James is ranting about the recent Forrester ESB Wave report, and questioning why it doesn't include open source offerings. James is trying to promote the use of open source. Good on you James! He also questions whether I would have issue with them being included. I can't speak for Forrester, but I would welcome ServiceMix and others being included in the next round of the report.
In the process he is also trying to portray software vendors as being evil in order to add a little contrast. C'mon James. Don't lump us all into the same category of evil closed proprietary vendors. Progress / Sonic have been very active in the open source community for a number of years. We have been active contributors to the Apache Axis project, Axis II, and the Synapse project. We are very active in working in the open standards process and have been helping to drive the shape of many important SOA related standards such as WS-ReliableMessaging, WS-Addressing, WS-Policy, WS-Security, WS-Notification, WSDL, SOAP, and XQuery, to name a few. We also implement these open standards in our Sonic ESB and Actional product lines.
Since you brought this up, Annrai, I should point out some things about the report. "The Forrester Wave(TM): Enterprise Service Bus, Q2 2006," published June 30, 2006 puts us in a leadership position and states: "Progress (Sonic) has a strong and credible corporate strategy" and "claims a significant number of customers and provided good reference accounts." While the evaluation considered the Progress(R) Sonic ESB and Actional(R) products that were available through March 2006, a new version of Sonic ESB (www.sonicsoftware.com/ESB7) was made available in April just after Forrester's cutoff date that delivers powerful new capabilities. Among these capabilities are support for WS-ReliableMessaging, WS-Security, WS-Addressing, and WS-Policy.
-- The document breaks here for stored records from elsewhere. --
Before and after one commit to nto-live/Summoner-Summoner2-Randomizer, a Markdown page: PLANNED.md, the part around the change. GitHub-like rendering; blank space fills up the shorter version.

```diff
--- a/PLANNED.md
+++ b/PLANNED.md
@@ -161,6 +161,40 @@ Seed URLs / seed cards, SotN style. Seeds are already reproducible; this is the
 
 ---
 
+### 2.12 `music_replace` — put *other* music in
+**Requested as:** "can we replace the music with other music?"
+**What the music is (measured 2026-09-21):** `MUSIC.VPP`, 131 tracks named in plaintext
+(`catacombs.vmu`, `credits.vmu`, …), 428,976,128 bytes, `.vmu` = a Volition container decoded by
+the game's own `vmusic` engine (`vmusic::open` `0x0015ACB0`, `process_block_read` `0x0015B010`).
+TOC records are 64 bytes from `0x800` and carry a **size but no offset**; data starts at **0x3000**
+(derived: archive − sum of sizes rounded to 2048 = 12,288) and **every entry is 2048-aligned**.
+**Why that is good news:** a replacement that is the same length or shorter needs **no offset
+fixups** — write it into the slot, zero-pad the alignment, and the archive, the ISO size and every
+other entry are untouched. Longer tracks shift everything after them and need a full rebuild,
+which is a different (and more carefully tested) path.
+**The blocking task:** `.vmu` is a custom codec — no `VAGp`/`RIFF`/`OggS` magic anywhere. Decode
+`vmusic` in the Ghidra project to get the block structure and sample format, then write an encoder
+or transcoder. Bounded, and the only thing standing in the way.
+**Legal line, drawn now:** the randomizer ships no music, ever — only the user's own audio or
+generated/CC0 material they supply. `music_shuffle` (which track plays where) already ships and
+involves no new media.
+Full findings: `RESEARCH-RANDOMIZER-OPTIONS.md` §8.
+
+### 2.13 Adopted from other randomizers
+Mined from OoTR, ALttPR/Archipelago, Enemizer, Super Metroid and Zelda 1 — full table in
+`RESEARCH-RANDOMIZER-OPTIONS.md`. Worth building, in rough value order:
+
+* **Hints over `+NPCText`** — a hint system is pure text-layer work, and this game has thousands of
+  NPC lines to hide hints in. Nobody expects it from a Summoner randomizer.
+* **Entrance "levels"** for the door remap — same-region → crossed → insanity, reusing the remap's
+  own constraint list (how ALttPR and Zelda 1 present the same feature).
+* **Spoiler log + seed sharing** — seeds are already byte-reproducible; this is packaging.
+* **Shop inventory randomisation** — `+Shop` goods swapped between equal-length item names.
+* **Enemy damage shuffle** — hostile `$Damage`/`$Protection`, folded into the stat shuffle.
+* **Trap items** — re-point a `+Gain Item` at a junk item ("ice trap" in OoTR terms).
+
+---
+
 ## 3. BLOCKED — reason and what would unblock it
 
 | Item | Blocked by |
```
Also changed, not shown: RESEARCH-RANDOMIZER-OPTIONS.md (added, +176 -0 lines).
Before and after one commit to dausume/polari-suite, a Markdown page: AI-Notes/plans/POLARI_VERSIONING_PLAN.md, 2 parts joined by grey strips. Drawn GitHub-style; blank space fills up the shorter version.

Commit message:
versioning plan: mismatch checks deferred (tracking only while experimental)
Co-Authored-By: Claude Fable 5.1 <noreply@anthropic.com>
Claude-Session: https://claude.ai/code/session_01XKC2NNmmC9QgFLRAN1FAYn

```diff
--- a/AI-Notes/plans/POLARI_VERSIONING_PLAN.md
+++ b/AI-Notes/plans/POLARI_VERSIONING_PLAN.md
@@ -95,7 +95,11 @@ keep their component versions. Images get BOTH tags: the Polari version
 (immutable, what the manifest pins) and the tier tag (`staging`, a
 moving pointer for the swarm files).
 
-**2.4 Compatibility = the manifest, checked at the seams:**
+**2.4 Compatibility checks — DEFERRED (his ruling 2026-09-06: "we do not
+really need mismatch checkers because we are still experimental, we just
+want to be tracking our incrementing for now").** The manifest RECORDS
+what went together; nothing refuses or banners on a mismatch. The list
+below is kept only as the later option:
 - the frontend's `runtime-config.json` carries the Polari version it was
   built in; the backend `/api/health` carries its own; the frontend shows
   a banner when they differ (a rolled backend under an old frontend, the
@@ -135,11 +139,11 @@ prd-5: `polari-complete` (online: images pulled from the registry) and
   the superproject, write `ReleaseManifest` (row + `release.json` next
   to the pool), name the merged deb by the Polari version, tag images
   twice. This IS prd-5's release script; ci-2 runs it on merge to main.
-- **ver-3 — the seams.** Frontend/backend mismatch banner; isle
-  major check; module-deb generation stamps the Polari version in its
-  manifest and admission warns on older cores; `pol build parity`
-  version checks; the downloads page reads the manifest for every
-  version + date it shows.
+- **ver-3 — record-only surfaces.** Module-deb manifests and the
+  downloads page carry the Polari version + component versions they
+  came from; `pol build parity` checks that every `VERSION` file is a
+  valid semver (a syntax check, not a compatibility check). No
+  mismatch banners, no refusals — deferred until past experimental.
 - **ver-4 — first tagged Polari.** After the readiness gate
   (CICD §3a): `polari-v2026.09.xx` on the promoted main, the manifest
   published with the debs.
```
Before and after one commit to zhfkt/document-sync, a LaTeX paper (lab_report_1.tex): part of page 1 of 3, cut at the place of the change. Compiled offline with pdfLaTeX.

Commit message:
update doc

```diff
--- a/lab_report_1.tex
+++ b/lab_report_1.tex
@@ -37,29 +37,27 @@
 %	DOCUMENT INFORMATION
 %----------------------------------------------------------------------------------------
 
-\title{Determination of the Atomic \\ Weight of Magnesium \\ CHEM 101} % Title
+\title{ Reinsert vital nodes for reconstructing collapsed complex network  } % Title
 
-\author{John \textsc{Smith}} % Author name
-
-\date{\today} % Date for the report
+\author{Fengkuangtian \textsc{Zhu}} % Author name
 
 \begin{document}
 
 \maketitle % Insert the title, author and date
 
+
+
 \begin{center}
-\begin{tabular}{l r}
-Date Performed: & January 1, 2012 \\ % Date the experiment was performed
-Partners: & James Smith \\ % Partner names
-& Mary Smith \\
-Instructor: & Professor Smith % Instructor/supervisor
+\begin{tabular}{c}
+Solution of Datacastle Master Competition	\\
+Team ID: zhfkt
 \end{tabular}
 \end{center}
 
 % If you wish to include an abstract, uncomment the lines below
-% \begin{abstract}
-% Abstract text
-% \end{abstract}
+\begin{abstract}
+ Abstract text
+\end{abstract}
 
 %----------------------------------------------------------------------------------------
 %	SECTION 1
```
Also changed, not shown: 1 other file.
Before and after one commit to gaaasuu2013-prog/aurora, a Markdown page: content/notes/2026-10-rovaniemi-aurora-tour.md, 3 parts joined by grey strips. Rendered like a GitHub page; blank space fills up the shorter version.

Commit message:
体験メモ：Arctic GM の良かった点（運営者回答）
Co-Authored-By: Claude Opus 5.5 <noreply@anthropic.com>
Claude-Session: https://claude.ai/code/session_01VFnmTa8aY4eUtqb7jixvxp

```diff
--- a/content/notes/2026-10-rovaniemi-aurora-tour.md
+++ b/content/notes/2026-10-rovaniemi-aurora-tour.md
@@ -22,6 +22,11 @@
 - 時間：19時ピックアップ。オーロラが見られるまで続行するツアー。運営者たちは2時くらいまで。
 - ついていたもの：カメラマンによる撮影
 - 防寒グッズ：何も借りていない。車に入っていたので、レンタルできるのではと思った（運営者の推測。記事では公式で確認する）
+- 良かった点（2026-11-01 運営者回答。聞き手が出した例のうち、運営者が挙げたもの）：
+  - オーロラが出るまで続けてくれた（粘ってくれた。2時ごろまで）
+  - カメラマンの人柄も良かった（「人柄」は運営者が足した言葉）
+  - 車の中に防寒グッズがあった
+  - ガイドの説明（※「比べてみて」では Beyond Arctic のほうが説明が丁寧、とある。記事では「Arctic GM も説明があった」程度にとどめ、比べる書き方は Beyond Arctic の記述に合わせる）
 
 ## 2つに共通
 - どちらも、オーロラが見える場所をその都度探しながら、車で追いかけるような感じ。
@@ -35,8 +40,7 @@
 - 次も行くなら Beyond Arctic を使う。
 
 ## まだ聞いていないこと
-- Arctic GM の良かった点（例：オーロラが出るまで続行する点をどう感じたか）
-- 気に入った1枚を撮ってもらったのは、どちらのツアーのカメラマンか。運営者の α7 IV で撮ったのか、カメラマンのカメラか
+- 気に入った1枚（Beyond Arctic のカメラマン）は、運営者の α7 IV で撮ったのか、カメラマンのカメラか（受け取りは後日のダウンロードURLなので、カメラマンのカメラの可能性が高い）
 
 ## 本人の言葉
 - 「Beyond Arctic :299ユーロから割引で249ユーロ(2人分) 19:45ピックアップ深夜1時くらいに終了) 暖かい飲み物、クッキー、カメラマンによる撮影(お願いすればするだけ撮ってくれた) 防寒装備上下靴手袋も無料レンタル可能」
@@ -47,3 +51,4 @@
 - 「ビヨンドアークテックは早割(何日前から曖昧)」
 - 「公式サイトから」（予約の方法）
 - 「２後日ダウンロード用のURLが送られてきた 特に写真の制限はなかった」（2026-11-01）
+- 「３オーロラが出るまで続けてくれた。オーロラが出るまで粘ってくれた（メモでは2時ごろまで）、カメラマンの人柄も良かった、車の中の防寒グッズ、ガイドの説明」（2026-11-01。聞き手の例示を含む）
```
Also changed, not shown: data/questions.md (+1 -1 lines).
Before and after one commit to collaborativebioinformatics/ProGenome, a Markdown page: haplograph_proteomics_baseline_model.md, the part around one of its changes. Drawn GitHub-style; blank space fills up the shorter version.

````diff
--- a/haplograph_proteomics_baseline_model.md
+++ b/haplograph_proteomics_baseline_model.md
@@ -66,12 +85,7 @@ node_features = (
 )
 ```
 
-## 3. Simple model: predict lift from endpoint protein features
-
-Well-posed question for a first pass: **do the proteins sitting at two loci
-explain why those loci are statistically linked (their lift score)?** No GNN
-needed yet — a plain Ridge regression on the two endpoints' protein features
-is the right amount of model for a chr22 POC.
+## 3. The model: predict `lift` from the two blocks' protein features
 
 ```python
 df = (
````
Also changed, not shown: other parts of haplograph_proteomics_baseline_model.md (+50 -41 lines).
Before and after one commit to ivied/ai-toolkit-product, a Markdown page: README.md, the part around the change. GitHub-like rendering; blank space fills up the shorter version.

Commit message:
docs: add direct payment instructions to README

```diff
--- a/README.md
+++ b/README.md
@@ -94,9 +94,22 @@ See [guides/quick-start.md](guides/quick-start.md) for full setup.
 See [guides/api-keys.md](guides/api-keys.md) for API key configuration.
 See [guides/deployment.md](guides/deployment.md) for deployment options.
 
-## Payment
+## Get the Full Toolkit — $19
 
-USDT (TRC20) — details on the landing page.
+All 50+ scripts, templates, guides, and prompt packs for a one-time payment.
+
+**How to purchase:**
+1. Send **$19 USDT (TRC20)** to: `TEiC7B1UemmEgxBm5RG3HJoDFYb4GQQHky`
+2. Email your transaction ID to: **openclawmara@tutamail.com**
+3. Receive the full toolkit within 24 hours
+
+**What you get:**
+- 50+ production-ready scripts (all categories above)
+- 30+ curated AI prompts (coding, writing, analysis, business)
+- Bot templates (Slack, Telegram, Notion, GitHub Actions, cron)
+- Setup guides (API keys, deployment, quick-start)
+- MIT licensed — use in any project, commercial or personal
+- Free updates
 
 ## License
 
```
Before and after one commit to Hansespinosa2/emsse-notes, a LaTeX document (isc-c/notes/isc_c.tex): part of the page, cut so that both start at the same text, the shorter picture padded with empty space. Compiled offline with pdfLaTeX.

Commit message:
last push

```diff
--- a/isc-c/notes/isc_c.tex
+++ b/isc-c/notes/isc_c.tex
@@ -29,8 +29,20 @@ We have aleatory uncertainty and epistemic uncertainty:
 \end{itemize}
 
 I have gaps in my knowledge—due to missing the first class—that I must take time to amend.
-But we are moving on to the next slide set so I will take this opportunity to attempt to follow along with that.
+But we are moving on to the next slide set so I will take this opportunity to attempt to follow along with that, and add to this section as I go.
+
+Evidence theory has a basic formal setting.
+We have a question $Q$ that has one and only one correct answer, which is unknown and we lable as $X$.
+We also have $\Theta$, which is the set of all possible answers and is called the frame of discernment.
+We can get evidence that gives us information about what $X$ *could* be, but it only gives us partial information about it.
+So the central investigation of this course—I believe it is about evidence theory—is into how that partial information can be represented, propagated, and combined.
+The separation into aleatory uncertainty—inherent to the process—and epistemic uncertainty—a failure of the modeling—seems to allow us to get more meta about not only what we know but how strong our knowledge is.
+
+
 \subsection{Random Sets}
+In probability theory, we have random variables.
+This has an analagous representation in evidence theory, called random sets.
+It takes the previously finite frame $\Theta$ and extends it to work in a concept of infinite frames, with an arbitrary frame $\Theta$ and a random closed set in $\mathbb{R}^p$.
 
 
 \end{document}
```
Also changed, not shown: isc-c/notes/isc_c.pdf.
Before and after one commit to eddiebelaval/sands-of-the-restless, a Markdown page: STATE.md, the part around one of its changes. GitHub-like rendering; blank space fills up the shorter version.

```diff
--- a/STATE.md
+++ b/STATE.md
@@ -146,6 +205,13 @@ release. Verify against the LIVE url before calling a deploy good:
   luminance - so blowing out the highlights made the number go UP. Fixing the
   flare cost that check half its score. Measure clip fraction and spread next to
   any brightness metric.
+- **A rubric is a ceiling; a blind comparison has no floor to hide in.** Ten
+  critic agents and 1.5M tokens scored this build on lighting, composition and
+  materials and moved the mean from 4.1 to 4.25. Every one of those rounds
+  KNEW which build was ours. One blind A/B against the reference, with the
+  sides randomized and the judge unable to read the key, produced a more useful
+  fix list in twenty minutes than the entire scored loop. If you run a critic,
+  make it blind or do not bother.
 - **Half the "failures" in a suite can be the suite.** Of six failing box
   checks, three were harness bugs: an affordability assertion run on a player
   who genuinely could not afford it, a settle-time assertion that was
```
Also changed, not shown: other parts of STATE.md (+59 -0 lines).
Sonic ESB 7 also includes an Eclipse based SOA Workbench that addresses the overall lifecycle of top down process modeling, service configuration, testing and debugging, and SOA deployment. We are pretty psyched that we fared as well as we did even without these newer capabilities and we look forward to doing even better in the next report.
Here are some key findings from the report:
-- The Forrester Wave shows Progress (Sonic) as among the leaders in market presence (4.36 of 5) and in particular new customers (5 of 5).
-- The Forrester Wave shows Progress (Sonic) as providing an ESB which is free from runtime dependencies and scores among the highest in memory utilization (5 of 5).
-- The Forrester Wave shows Progress (Sonic) as scoring among the highest Product Strategy (4.60 of 5). While the new capabilities delivered in Sonic ESB 7.0 missed the deadline for scoring, the new Eclipse-based toolset and advanced Web services support delivered in 7.0 could positively impact scoring in future evaluations.
-- The Forrester Wave shows Progress (Sonic) earned high marks for its Service-Oriented Architecture (SOA) governance capabilities (5 of 5).
In the end it's the market that decides what is the best overall offering. In the Forrester report, Progress (Sonic) scored the highest possible score in new customer adoption. This, combined with the Gartner report (the original subject of this posting), clearly strengthens our position as a market leader.